M-pesa is a centralised technology which I believe is the biggest difference between M-pesa and Blockchain.What will happen if there is a malfunction in the system, or a failure of the centralised server that sustains the M-pesa technology? People tend to think they have freedom in their finances with the use of M-pesa but I believe as long as the system is centralised, the freedom they see is an illusion. As long as there is a need for a third party there is no freedom. They will be a total disaster. Centralised systems such as these are what blockchain is trying to move people away from. Unlike M-pesa, blockchain technology is a decentralised, distributed technology that makes it impossible to hack into the system, and no single entity is controlling the Blockchain.
- In the case of M-PESA when you lose your password/Private Keys you can still access your funds, unlike Blockchain wallet. Doesn’t this make M-PESA more superior than Blockchain?
What I have observed so far is that when you open a Blockchain wallet or Bitcoin wallet there is always an option for you to download and write down backup keywords, this is to make it possible for you to retrieve your account in case you have lost access to your keys.
- With current government desire to regulate the Blockchain, isn’t it risky to have your funds there?
I am not sure but I believe there are ways in which one can also protect their private keys in case of loss. Blockchain technologies and solutions are always developed to counter any limits that are always found in the technology and one should also bear in mind that Bitcoin and the blockchain technologies are still growing and there is still so much we are going to see.
- With the low literacy rate in Africa, it looks like M-PESA is more appealing to the uneducated than Blockchain?
The reason why M-pesa has been successful is because vigorous advertising and marketing was carried out, making it possible for it to reach out to as many people as possible.It’s not an issue of M-pesa being appealing to an illiterate Africa.

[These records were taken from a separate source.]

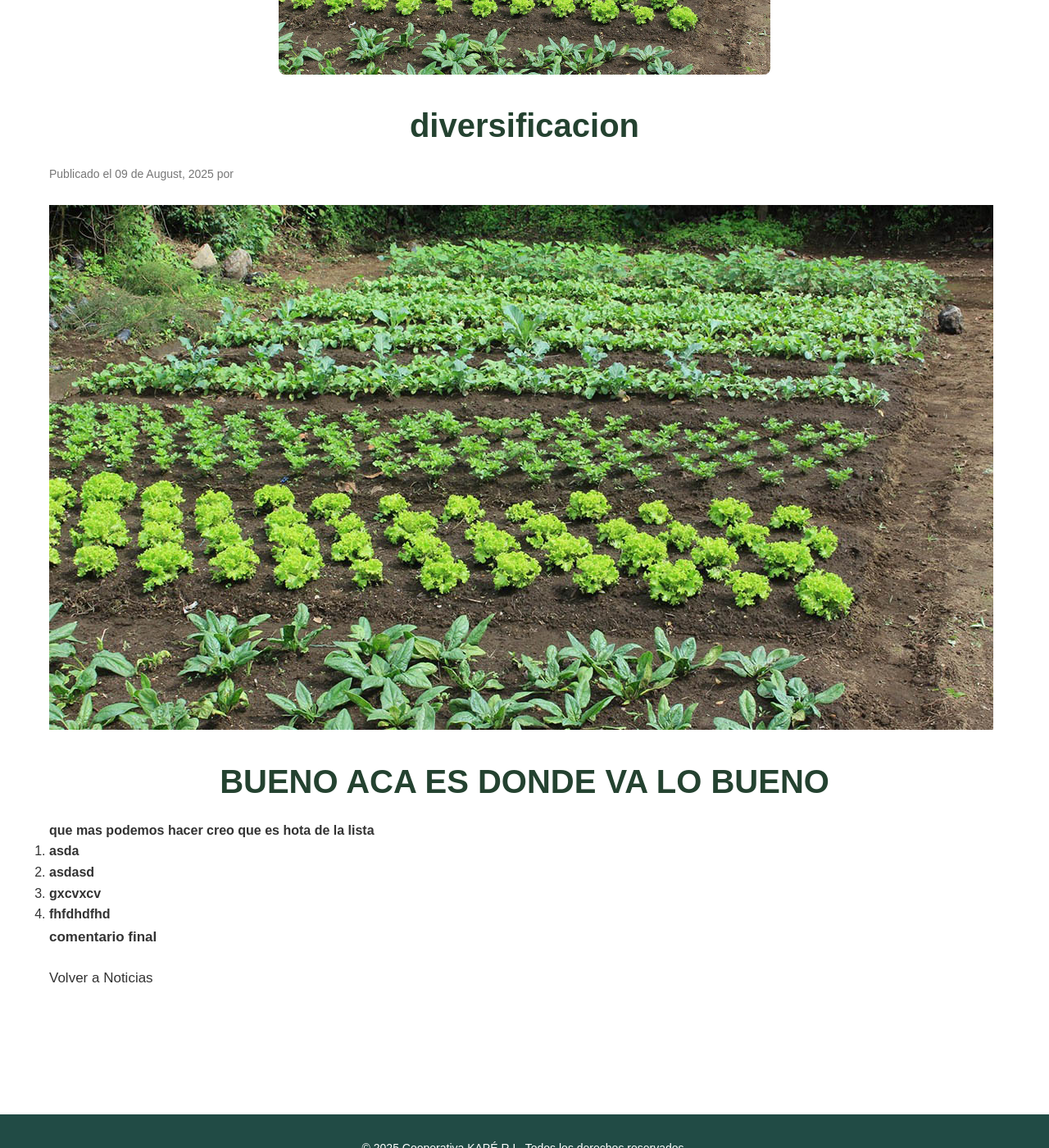
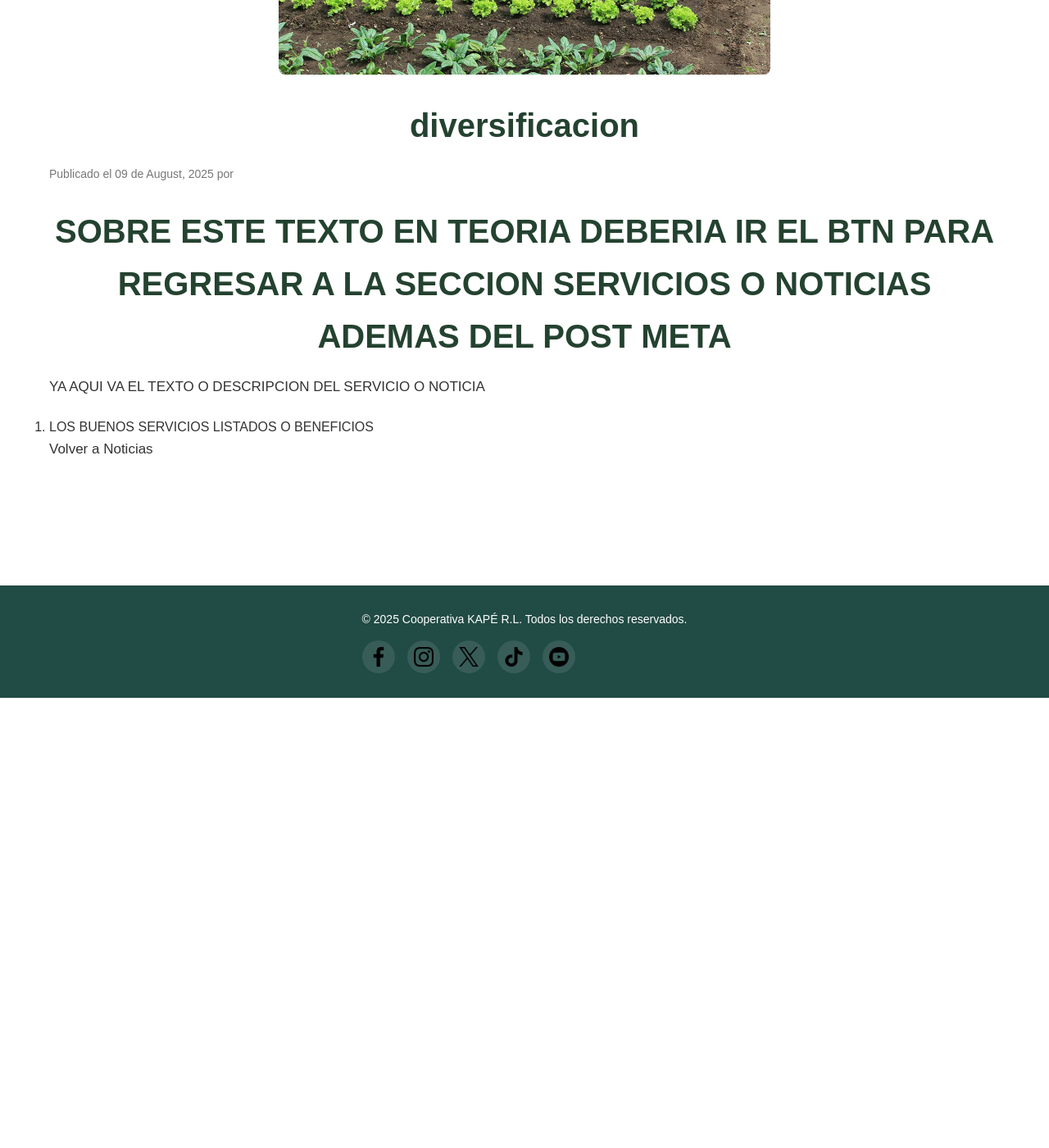
Before and after one commit to noeljc7/Kaperl.github.io, a Jekyll site: the page built from _servicios/diversificacion.md, in a window 1280 px wide and 1400 px high, scrolled down 374 px. Shown: the whole window at 82% size. Built offline with Jekyll 4.4.1, drawn with Linux system fonts in a browser that asks for light colours; after the commit the page ends 1225 px from its top, so only the background shows below that.

Commit message:
Update Servicios “diversificacion”

```diff
--- a/_servicios/diversificacion.md
+++ b/_servicios/diversificacion.md
@@ -4,17 +4,10 @@ title: diversificacion
 main_title: diversificacion prueba 1
 permalink: /servicios/pilones/
 image: /assets/images/s5.1diversificacion.jpeg
-excerpt: nose que es lo que va aqui pero tengo que colocar algo
+excerpt: esto es lo que muestra en la pagina servicios que es el resumen del servicio
 ---
-![que es texto alterno?](/assets/images/s5.1diversificacion.jpeg "no se que es esto")
+# SOBRE ESTE TEXTO EN TEORIA DEBERIA IR EL BTN PARA REGRESAR A LA SECCION SERVICIOS O NOTICIAS ADEMAS DEL POST META
 
-# BUENO ACA ES DONDE VA LO BUENO
+YA AQUI VA EL TEXTO O DESCRIPCION DEL SERVICIO O NOTICIA
 
-#### **que mas podemos hacer creo que es hota de la lista**
-
-1. **asda**
-2. **asdasd**
-3. **gxcvxcv**
-4. **fhfdhdfhd**
-
-**comentario final**
+1. LOS BUENOS SERVICIOS LISTADOS O BENEFICIOS
```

If the same measures and strategies are implemented in reaching out and teaching people about Bitcoin ad Blockchain technologies, we will see the same appeal.
- Under M-PESA next of kins can access funds of their predecessors. Is that possible with Blockchain wallets?
A lot of people have lost trust in the government and its centralised systems, including the banking systems which have come with a lot of corruption. Blockchain transactions are immutable and this will help in issues of transparency.
- How are Blockchain initiatives like Humaniq beneficial to Africans?
Ideas such as Humaniq make it possible to provide basic financial tools to billions of people in a system that has not made those tools available.The mandate of Humaniq, for example, is making it possible for people of all walks of life to have access to finances – from a lady at the farm in the village, to a rising startup. Having access to finances in Africa has been a bit of a challenge from SMME businesses and initiatives such as this are going to not only open doors to Africans but are going to bridge the gap between the banked and unbanked.
With distributed technologies that are being used, charity organisations can benefit more and accountability becomes an easy exercise.
- Is Humaniq sustainable & adaptive to the African environment?
Yes it is, if you can study the Humaniq white paper you will learn that the technology will use mobile phones and already mobile money has been very successful in most African markets. People are familiar with mobile money and this will make it very easy for people to adapt to it.
Thanks for taking the time to provide us with your insight Alakanani!
- Dwight Sproull: Introducing Project PAI – Personal Artificial Intelligence Avatars Customized for Every Human - October 2, 2017
- Dwight Sproull – TokenCard is a Game Changer – A New Visa Card for ERC-20 Cryptocurrencies - April 29, 2017
- Blockchain Startup Humaniq Launches Alpha Version of Mobile App Before ICO - March 16, 2017
- Blockchain In Africa – Interview with Alakanani Itireleng from the Satoshi Centre in Botswana - February 11, 2017
- Dwight Sproull – Blockchain Banking Can Transform Women’s Lives in Emerging Economies - February 4, 2017